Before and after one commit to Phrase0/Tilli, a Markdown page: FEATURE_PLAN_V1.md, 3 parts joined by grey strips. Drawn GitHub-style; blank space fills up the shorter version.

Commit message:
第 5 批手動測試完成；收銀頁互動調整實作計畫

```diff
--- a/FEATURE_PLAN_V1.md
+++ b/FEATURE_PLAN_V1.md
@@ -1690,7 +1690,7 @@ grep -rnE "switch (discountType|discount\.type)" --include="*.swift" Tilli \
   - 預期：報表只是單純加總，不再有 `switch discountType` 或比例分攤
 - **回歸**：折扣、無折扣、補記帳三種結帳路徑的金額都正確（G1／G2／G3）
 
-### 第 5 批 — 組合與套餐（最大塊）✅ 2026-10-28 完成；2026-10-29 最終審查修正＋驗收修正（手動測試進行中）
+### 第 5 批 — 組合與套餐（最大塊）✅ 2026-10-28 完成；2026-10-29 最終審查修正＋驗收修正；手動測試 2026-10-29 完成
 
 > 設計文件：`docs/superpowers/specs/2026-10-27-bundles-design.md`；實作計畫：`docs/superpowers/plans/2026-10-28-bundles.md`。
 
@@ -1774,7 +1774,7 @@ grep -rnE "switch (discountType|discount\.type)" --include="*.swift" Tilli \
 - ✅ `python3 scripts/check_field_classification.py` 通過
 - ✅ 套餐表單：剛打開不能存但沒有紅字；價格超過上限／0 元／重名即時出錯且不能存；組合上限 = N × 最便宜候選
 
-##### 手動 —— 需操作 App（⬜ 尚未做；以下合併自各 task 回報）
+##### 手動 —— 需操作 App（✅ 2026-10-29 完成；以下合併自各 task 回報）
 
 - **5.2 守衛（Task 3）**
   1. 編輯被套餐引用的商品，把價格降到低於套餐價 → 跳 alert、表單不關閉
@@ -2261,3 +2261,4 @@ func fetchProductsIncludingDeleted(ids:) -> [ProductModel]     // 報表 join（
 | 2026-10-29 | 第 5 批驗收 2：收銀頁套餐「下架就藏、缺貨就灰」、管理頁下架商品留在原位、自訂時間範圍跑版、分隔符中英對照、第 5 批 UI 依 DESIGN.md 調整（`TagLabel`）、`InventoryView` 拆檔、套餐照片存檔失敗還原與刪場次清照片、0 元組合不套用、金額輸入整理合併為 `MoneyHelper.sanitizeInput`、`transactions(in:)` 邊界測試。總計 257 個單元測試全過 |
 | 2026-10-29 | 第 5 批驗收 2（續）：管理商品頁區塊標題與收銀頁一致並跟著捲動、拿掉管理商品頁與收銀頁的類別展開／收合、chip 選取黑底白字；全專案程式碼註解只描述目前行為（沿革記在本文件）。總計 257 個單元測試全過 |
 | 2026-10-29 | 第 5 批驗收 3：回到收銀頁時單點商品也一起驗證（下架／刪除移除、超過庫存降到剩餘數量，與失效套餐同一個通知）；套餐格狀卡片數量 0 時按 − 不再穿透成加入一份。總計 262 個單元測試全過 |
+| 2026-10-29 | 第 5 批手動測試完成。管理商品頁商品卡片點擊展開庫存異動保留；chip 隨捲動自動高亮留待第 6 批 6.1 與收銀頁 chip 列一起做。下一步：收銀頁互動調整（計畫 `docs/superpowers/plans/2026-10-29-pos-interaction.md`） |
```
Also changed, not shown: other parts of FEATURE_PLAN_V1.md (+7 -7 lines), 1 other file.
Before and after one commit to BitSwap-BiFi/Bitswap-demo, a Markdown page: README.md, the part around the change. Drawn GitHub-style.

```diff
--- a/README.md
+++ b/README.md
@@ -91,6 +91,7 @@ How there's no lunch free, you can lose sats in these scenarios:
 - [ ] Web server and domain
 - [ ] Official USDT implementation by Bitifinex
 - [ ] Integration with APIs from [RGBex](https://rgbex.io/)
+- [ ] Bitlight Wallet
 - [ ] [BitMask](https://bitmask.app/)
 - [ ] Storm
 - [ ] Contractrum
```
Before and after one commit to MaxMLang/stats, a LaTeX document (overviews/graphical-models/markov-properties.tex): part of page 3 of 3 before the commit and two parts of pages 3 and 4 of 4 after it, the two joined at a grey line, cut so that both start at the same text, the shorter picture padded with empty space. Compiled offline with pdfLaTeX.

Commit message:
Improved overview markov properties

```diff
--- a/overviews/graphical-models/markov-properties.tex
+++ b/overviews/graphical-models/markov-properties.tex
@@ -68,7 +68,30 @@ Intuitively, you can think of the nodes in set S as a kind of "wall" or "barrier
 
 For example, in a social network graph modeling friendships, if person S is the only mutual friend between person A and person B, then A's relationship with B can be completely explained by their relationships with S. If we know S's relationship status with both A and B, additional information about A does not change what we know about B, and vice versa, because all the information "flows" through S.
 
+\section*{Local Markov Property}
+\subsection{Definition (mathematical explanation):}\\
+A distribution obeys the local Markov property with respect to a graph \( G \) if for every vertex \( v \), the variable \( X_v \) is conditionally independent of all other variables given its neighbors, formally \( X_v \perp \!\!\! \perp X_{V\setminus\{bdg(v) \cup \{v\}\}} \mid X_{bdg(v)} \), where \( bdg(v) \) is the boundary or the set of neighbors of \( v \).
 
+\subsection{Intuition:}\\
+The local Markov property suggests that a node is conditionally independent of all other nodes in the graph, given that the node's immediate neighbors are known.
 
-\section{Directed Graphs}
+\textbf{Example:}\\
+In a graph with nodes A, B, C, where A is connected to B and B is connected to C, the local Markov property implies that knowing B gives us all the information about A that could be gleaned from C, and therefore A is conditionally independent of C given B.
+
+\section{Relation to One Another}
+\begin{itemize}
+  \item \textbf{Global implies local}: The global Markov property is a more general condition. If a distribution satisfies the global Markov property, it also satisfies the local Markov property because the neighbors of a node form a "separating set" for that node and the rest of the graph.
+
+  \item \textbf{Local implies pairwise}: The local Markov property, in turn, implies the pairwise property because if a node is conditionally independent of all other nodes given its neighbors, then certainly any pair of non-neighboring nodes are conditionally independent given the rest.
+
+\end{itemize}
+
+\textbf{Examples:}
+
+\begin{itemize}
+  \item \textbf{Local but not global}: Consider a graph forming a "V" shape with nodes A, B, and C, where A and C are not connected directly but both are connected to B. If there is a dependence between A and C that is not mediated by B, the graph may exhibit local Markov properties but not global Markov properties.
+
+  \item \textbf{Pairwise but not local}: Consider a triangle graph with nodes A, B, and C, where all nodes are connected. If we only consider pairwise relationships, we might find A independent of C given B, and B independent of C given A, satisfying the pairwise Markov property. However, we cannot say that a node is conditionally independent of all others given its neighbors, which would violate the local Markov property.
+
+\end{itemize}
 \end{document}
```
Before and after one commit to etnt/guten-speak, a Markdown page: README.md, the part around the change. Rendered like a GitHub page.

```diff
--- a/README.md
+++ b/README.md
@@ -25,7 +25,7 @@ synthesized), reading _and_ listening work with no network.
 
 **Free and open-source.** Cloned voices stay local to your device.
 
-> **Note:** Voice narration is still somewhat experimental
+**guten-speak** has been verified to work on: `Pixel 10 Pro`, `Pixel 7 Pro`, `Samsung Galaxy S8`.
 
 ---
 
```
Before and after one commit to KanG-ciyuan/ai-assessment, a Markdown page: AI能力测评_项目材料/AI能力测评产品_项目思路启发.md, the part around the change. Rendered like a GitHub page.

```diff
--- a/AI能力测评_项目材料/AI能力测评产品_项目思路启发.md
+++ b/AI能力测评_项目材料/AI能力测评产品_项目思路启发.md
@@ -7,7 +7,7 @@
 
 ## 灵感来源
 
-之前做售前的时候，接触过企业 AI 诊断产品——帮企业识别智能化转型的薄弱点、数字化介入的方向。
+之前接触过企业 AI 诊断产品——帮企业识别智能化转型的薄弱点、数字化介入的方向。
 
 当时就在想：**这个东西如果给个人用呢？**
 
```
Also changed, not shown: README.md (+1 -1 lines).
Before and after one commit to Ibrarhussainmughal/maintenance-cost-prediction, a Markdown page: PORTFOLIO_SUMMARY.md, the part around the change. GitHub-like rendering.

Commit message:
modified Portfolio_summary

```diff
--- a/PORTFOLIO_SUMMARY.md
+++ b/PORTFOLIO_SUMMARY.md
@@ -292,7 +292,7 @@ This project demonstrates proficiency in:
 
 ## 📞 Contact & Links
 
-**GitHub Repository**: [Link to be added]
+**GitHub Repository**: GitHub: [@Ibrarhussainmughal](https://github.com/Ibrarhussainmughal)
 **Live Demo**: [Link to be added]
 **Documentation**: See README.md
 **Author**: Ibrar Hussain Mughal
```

Exercise description. Scan the listing above. Gather each line that contains the word "GitHub".

Answer box.
Before and after one commit to Phrase0/Tilli, a Markdown page: FEATURE_PLAN_V1.md, 3 parts joined by grey strips. Drawn GitHub-style; blank space fills up the shorter version.
Before and after one commit to BitSwap-BiFi/Bitswap-demo, a Markdown page: README.md, the part around the change. Drawn GitHub-style.
Before and after one commit to etnt/guten-speak, a Markdown page: README.md, the part around the change. Rendered like a GitHub page.
Before and after one commit to KanG-ciyuan/ai-assessment, a Markdown page: AI能力测评_项目材料/AI能力测评产品_项目思路启发.md, the part around the change. Rendered like a GitHub page.
Before and after one commit to Ibrarhussainmughal/maintenance-cost-prediction, a Markdown page: PORTFOLIO_SUMMARY.md, the part around the change. GitHub-like rendering.
-**GitHub Repository**: [Link to be added]
+**GitHub Repository**: GitHub: [@Ibrarhussainmughal](https://github.com/Ibrarhussainmughal)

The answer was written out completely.